▶ _REQUIREMENT_: Print the records exactly and in full, please; the pictures stay out.

▶ _MATERIAL PROVIDED_:
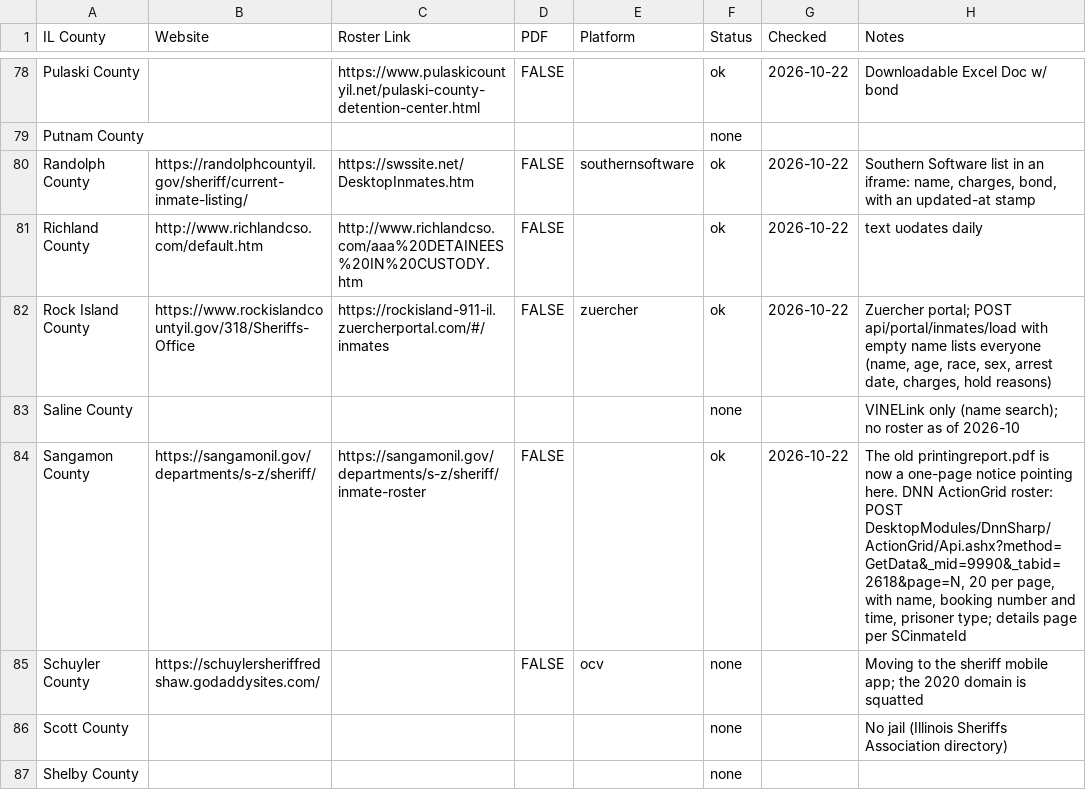
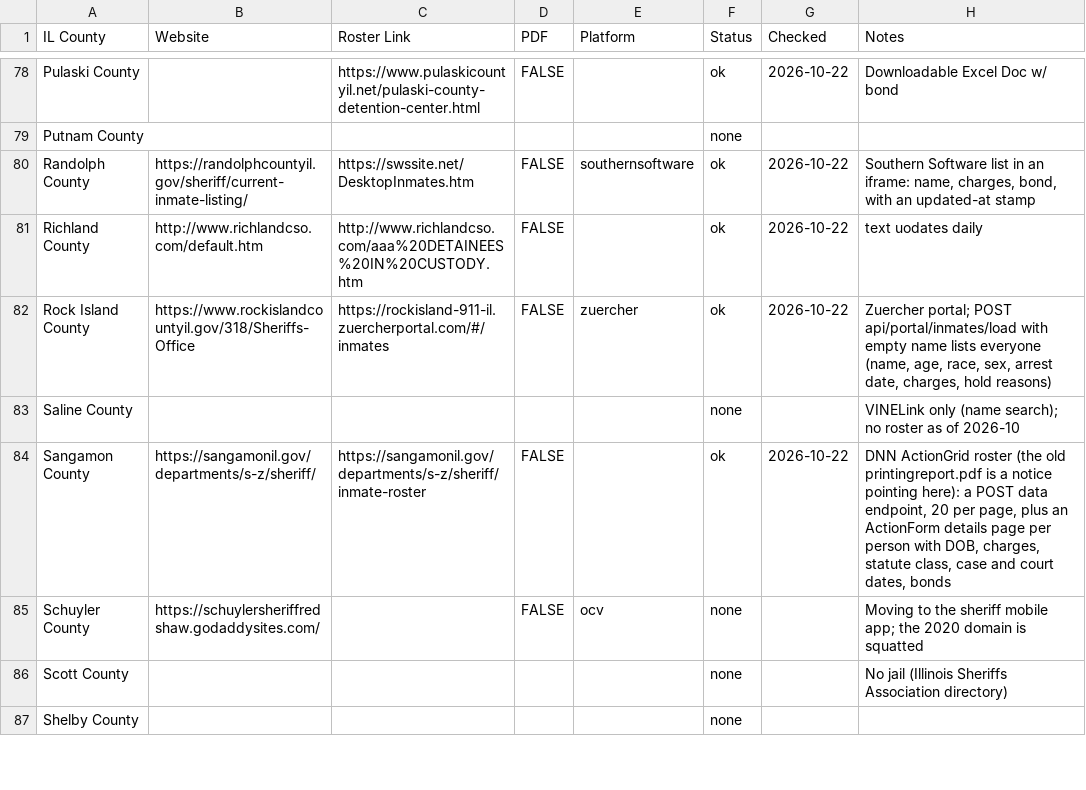
Before and after one commit to the-radiativity-company/inmates, a CSV file: inmates.csv, drawn as a sheet; only a part is shown, gaps mark what is left out.

Commit message:
adds a sangamon county spider (#109)

```diff
--- a/inmates.csv
+++ b/inmates.csv
@@ -83,3 +83,3 @@ Rock Island County,https://www.rockislandcountyil.gov/318/Sheriffs-Office,https:
 Saline County,,,,,none,,VINELink only (name search); no roster as of 2026-10
-Sangamon County,https://sangamonil.gov/departments/s-z/sheriff/,https://sangamonil.gov/departments/s-z/sheriff/inmate-roster,FALSE,,ok,2026-10-22,"The old printingreport.pdf is now a one-page notice pointing here. DNN ActionGrid roster: POST DesktopModules/DnnSharp/ActionGrid/Api.ashx?method=GetData&_mid=9990&_tabid=2618&page=N, 20 per page, with name, booking number and time, prisoner type; details page per SCinmateId"
+Sangamon County,https://sangamonil.gov/departments/s-z/sheriff/,https://sangamonil.gov/departments/s-z/sheriff/inmate-roster,FALSE,,ok,2026-10-22,"DNN ActionGrid roster (the old printingreport.pdf is a notice pointing here): a POST data endpoint, 20 per page, plus an ActionForm details page per person with DOB, charges, statute class, case and court dates, bonds"
 Schuyler County,https://schuylersheriffredshaw.godaddysites.com/,,FALSE,ocv,none,,Moving to the sheriff mobile app; the 2020 domain is squatted
```
Also changed, not shown: 10 other files.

▶ _ANSWER SECTION_:
Before and after one commit to the-radiativity-company/inmates, a CSV file: inmates.csv, drawn as a sheet; only a part is shown, gaps mark what is left out.

Commit message:
adds a sangamon county spider (#109)

```diff
--- a/inmates.csv
+++ b/inmates.csv
@@ -83,3 +83,3 @@ Rock Island County,https://www.rockislandcountyil.gov/318/Sheriffs-Office,https:
 Saline County,,,,,none,,VINELink only (name search); no roster as of 2026-10
-Sangamon County,https://sangamonil.gov/departments/s-z/sheriff/,https://sangamonil.gov/departments/s-z/sheriff/inmate-roster,FALSE,,ok,2026-10-22,"The old printingreport.pdf is now a one-page notice pointing here. DNN ActionGrid roster: POST DesktopModules/DnnSharp/ActionGrid/Api.ashx?method=GetData&_mid=9990&_tabid=2618&page=N, 20 per page, with name, booking number and time, prisoner type; details page per SCinmateId"
+Sangamon County,https://sangamonil.gov/departments/s-z/sheriff/,https://sangamonil.gov/departments/s-z/sheriff/inmate-roster,FALSE,,ok,2026-10-22,"DNN ActionGrid roster (the old printingreport.pdf is a notice pointing here): a POST data endpoint, 20 per page, plus an ActionForm details page per person with DOB, charges, statute class, case and court dates, bonds"
 Schuyler County,https://schuylersheriffredshaw.godaddysites.com/,,FALSE,ocv,none,,Moving to the sheriff mobile app; the 2020 domain is squatted
```
Also changed, not shown: 10 other files.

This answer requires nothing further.